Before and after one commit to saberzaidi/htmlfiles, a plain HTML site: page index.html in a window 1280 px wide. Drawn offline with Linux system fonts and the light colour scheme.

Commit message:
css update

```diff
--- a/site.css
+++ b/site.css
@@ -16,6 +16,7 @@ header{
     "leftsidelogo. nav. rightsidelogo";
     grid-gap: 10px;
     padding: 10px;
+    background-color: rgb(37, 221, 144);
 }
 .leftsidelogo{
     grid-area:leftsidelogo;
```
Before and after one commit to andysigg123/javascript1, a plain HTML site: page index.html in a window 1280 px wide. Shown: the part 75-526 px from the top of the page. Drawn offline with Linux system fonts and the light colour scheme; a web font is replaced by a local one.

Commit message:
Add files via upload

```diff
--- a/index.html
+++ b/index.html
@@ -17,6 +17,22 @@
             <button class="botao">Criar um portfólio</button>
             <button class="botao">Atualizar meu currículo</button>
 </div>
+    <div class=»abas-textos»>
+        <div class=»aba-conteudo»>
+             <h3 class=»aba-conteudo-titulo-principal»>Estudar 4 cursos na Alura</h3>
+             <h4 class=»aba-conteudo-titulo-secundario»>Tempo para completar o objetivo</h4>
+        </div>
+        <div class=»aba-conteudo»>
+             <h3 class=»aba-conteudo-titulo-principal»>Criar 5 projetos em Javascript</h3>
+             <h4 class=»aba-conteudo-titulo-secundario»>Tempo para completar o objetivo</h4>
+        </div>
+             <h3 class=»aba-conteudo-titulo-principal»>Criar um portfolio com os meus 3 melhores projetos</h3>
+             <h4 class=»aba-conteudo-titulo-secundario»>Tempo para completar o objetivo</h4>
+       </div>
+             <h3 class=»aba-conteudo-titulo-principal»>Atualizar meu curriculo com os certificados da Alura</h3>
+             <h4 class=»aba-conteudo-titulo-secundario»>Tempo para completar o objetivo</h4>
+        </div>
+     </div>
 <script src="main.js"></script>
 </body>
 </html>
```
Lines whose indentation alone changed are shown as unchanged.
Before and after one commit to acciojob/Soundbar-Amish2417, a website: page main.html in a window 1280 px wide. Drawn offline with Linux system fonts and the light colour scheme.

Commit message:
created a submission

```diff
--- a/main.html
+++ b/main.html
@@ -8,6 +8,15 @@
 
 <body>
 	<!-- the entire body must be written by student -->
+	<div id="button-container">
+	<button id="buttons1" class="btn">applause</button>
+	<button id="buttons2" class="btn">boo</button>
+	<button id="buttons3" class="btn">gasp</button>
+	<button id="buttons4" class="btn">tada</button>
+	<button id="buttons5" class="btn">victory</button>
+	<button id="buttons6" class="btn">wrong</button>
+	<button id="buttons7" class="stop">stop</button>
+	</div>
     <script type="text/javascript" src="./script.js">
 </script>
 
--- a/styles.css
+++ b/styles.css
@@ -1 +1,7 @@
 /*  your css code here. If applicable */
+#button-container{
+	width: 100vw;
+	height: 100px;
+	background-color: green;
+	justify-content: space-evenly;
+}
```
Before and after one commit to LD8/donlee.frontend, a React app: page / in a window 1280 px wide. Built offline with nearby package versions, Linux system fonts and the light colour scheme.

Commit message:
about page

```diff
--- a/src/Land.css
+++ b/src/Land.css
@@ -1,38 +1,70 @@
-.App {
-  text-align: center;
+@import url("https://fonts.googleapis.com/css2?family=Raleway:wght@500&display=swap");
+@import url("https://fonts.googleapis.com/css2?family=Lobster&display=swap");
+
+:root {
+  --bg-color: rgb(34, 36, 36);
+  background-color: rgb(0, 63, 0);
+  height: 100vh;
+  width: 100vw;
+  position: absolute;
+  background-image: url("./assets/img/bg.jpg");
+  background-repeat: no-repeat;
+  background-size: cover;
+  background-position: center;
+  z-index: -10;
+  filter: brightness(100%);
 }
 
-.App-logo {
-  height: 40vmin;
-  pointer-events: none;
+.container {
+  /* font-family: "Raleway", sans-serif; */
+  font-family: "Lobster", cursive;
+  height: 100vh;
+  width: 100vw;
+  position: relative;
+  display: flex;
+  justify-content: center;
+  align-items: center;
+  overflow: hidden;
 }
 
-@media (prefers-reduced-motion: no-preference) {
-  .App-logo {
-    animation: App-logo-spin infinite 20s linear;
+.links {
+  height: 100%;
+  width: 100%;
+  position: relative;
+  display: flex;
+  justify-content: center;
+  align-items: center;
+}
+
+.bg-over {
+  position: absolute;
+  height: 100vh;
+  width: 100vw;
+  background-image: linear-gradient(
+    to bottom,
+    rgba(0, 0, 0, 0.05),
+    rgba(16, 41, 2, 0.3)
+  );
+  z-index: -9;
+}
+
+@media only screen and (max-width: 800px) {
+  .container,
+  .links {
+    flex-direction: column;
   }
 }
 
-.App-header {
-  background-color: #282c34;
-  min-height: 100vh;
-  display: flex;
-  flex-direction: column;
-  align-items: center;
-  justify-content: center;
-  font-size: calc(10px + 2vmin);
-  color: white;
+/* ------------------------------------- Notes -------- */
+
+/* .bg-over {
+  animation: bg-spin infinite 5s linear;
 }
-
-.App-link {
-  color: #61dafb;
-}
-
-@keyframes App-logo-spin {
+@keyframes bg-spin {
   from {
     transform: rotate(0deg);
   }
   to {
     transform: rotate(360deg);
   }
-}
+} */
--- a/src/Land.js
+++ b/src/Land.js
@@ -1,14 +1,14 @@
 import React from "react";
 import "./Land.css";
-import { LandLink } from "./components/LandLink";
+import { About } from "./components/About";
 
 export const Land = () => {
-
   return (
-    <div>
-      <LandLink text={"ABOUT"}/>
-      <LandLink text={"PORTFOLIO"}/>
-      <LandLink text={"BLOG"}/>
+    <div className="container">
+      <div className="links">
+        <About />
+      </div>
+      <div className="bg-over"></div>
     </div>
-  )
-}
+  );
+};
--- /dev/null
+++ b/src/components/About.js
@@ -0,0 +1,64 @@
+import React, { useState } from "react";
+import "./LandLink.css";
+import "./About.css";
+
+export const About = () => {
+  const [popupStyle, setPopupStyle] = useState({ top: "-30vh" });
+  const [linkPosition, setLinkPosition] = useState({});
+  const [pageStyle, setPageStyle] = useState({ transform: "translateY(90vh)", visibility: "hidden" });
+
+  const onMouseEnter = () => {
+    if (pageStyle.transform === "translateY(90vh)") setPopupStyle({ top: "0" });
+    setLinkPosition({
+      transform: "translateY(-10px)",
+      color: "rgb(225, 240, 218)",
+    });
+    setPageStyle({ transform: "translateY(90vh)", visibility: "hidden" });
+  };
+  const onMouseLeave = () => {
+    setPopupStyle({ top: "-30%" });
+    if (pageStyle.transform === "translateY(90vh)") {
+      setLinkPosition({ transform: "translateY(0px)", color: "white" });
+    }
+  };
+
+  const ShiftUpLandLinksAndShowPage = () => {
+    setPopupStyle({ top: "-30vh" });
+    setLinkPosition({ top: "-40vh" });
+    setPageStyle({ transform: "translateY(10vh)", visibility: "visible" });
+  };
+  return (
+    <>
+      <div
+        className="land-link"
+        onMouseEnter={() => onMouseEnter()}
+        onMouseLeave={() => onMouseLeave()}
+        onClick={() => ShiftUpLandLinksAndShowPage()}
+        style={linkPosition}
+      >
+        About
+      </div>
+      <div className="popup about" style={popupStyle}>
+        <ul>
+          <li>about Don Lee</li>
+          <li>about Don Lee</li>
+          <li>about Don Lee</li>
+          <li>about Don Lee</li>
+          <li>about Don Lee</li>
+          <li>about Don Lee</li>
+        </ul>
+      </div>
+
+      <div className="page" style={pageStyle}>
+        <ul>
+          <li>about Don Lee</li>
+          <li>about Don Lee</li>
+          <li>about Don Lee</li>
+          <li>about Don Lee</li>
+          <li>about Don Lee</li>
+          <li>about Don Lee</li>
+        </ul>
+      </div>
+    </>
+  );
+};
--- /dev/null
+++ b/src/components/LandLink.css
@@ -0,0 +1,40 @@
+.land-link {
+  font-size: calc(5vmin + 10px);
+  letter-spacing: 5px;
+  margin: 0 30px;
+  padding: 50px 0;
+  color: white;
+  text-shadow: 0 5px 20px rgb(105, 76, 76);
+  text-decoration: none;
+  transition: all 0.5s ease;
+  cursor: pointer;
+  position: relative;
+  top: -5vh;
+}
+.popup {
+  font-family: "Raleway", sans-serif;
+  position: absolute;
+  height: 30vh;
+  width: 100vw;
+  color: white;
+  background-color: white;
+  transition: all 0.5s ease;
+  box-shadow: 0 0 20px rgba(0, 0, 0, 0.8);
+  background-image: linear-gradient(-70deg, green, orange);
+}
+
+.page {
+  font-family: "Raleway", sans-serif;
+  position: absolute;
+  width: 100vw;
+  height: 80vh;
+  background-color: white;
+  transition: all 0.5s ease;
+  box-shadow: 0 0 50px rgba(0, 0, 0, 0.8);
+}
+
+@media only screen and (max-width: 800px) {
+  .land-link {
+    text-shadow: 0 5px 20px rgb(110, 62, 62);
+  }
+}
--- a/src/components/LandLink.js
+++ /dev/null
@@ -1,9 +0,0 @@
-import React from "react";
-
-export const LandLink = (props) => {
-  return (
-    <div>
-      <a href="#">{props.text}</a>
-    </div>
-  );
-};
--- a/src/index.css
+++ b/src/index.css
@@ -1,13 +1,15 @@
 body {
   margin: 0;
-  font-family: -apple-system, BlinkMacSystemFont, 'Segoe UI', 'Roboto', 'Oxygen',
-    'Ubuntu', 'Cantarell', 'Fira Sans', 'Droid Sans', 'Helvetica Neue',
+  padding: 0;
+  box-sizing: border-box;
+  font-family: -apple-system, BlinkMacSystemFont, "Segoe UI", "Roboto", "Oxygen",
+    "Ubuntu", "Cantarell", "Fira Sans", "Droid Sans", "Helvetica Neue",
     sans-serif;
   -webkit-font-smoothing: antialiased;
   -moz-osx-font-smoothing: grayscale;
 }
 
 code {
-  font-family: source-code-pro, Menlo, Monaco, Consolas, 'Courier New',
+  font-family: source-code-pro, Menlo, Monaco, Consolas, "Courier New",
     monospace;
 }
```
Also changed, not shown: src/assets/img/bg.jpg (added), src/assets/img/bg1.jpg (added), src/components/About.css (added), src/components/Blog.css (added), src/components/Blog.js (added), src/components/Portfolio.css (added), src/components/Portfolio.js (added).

----

■ **Exercise goal**
If a line in the entries above holds "Criar", include it in the count; report nothing but the resulting number.

■ **Response to this exercise**
3